What are the biggest mistakes that you find people are making when they make tacos?

I think they don't understand which tortilla goes for which filling. My thing is, if it has fur or is meat, put it on a flour tortilla, the reason being that flour tortillas have a little bit more density, and they're a little bit more firm, and they can deal with a braised meat or a carne asada. Everything else should go on a corn tortilla.

Sánchez reveals his tip for guacamole and hints at MasterChef Season 13

Do you have any tips for homemade guacamole?

The best thing is, when you buy avocados, buy them green, and then ripen them yourself at home. Put them in an open area, like near a windowsill, and once they start getting firm, put them in a paper bag. Then they'll stop ripening, and then you can use them whenever you want.

Do you ever put avocados in the fridge, or is that not something that you should do?

No, no. You put avocados in the fridge when they're ripe and you want to hold onto them, but I wouldn't suggest doing that for more than two days.

Speaking of avocados, you had a TikTok go viral after commenting on Gordon Ramsay's chorizo avocado toast. Could you tell me the story behind that?

It's a little bit about giving him slack about the kind of chorizo he was using and the trending of avocado toast and how popular that's become. I wanted to take a little stab at him, because he deserves it. He does it to other people, so why can't I do that?

Could you give any hints as to what's in store for "MasterChef" Season 13?

I can't really tell you. But one thing I would say is, imagine what we've already created. All the challenges are going to get more difficult. We're going to continue to bring a culinary talent that's never been seen before. We're scouring this whole beautiful country for the best culinary narrative that we can find, and I think through that, we're going to create fireworks. Right now we're in development with the challenges and what we want to accomplish this season, so be on the lookout because we're going to create fireworks.
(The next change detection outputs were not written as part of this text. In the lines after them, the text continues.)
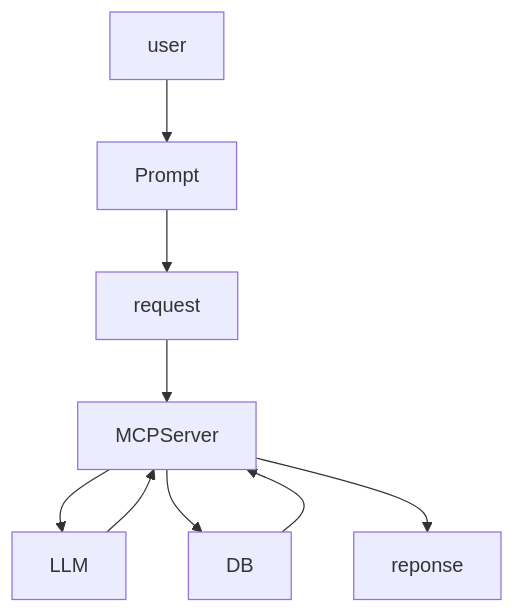
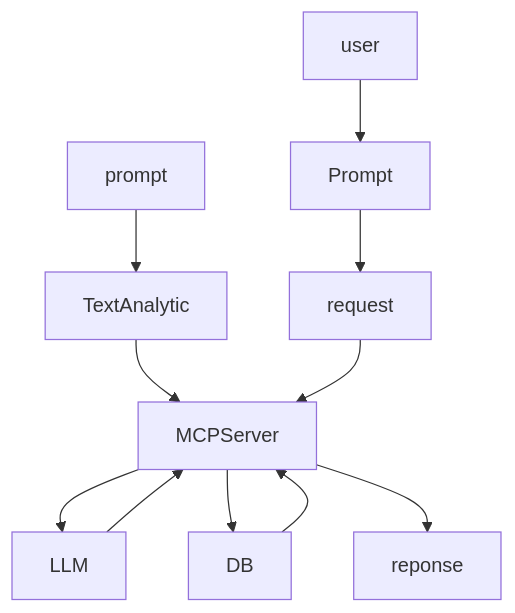
The diagram in README.md (MaaeYeng2517/MCP-Server-All), drawn with Mermaid before and after one commit.

````diff
--- a/README.md
+++ b/README.md
@@ -14,11 +14,13 @@
 ```mermaid
 graph TD;
     user-->Prompt;
+    prompt-->TextAnalytic;
+    TextAnalytic-->MCPServer;
     Prompt-->request;
     request-->MCPServer;
     MCPServer-->LLM;
     MCPServer-->DB;
     DB-->MCPServer;
     LLM-->MCPServer;
     MCPServer-->reponse;
 ```
````
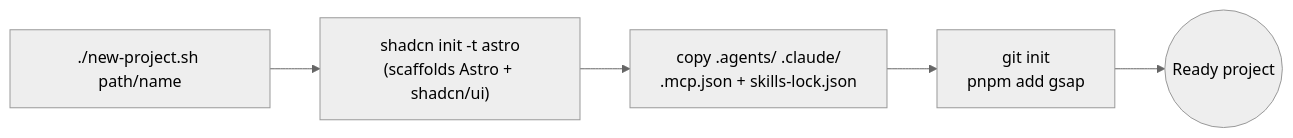
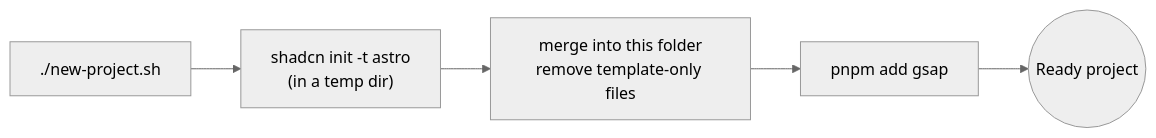
The diagram in README.md (OmarCaja/astro-shadcn-claude-starter), drawn with Mermaid (neutral theme) before and after one commit. The commit also changed other lines of this file and 1 other file, not shown here.

Commit message:
Updated to be a GitHub repo tamplate

````diff
--- a/README.md
+++ b/README.md
@@ -44,7 +43,7 @@
 ```mermaid
 flowchart LR
-    A["./new-project.sh path/name"] --> B["shadcn init -t astro\n(scaffolds Astro + shadcn/ui)"]
-    B --> C["copy .agents/ .claude/\n.mcp.json + skills-lock.json"]
-    C --> D["git init\npnpm add gsap"]
+    A["./new-project.sh"] --> B["shadcn init -t astro\n(in a temp dir)"]
+    B --> C["merge into this folder\nremove template-only files"]
+    C --> D["pnpm add gsap"]
     D --> E(("Ready project"))
 ```
````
Check out Aarón Sánchez's Instagram page to keep up with his latest projects. New episodes of "MasterChef: Back to Win" air Wednesdays at 8 p.m. ET/PT on Fox.

This interview has been edited for clarity.